TurnKey Linux Virtual Appliance Library

Making TurnKey more turnkey - the end to default passwords

In our quest to make the upcoming TurnKey 11.0 release more "turnkey", I set out to extend the firstboot inithooks to include application specific configuration hooks such as setting of the admin password, email and domain to serve (where applicable).

I'm glad to announce that the quest is now over, and that puts the end to default passwords.

Passphrase dictionary attack countermeasures in tklbam's keying mechanism

Background: how a backup key works

In TKLBAM the backup key is a secret encrypted with a passphrase which is uploaded to the Hub.  Decrypting the backup key yields the secret which is passed on to duplicity (and eventually to GnuPG) to be used as the symmetric key with which backup volumes are encrypted on backup and decrypted on restore.

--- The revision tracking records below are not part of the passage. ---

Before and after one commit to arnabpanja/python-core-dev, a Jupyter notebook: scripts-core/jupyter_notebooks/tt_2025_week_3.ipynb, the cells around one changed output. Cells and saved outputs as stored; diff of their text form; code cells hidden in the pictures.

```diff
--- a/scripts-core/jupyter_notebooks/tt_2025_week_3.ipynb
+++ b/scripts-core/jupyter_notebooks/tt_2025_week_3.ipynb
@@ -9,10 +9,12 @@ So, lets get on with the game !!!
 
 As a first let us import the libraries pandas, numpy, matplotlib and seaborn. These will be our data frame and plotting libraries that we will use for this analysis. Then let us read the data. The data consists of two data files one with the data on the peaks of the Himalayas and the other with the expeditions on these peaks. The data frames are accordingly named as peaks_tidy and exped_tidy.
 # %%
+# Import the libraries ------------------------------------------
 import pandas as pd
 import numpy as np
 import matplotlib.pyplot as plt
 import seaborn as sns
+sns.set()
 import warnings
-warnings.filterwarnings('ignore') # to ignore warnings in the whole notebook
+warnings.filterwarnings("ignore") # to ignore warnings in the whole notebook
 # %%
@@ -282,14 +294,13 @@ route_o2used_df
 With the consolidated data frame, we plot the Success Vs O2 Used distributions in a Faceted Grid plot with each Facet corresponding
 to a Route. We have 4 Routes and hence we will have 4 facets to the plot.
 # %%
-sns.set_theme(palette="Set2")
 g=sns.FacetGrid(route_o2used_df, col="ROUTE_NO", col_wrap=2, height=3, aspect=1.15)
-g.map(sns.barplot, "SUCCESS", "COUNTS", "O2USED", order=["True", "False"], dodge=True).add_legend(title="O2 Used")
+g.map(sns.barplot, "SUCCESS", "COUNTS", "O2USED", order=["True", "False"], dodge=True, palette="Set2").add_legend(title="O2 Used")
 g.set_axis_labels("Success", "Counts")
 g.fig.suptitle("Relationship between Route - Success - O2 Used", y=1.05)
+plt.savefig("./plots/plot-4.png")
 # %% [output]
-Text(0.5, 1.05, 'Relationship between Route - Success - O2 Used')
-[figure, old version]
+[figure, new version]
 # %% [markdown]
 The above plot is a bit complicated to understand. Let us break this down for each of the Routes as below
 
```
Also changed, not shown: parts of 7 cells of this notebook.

When you create a new backup, or change the passphrase on an existing backup, a new backup key is uploaded to the Hub where it is stored in the key field for that backup record.

When you restore, tklbam downloads the backup key from the Hub and decrypts it locally on the computer performing the restore. Note that the Hub only allows you to download the backup key for backup records to which you have access (e.g., you are the owner).

Only you can decrypt your passphrase protected backups

All of this matters because it means that as long as you use a passphrase to protect the key, even the Hub can't decrypt your backups, only you can - provided you remember the passphrase (or failing that, at least have the escrow key stored in a safe place).

In other words, the decryption of the backup key happens locally and at no point does the passphrase reach the Hub, so we can't decrypt your backup even if you asked us to. Neither can an attacker that has theoretically compromised the Hub, or a government agency that comes kicking down our door with a court warrant.

The problem with cryptographic passphrases

But wait. If an attacker has local access to the key, his ability to run dictionary attacks to find the key's passphrase is limited only by the computational resources he can throw at it.

Self signed and trusted SSL certificates

Keeping it simple, HTTPS is a combination of the HTTP and SSL/TLS protocols, which provides encryption while authenticating the server. The main idea is to create a secure channel over an insecure network, ensuring "reasonable" protection from eavesdroppers and man-in-the-middle attacks.

HTTPS assumes that special CA (Certificate Authority) certificates are pre-installed in web browsers. If your SSL certificate is not signed by one of these CA's, the browser will display a warning:

We don't need no stinking SSL

Why we disabled SSL and use an SSH tunnel for web site administration

Content managements systems like the one we're using for the web site (Drupal) need to provide a privileged administration interface which you usually want to access securely. Due to the insecure nature of the Internet, it's reasonable to assume your traffic may be intercepted at some point. So how do you prevent that?

Up until recently, we used SSL. You could access the web site from both:

Unfortunately, as the site grew in complexity this created a range of subtle but annoying paper-cut type problems.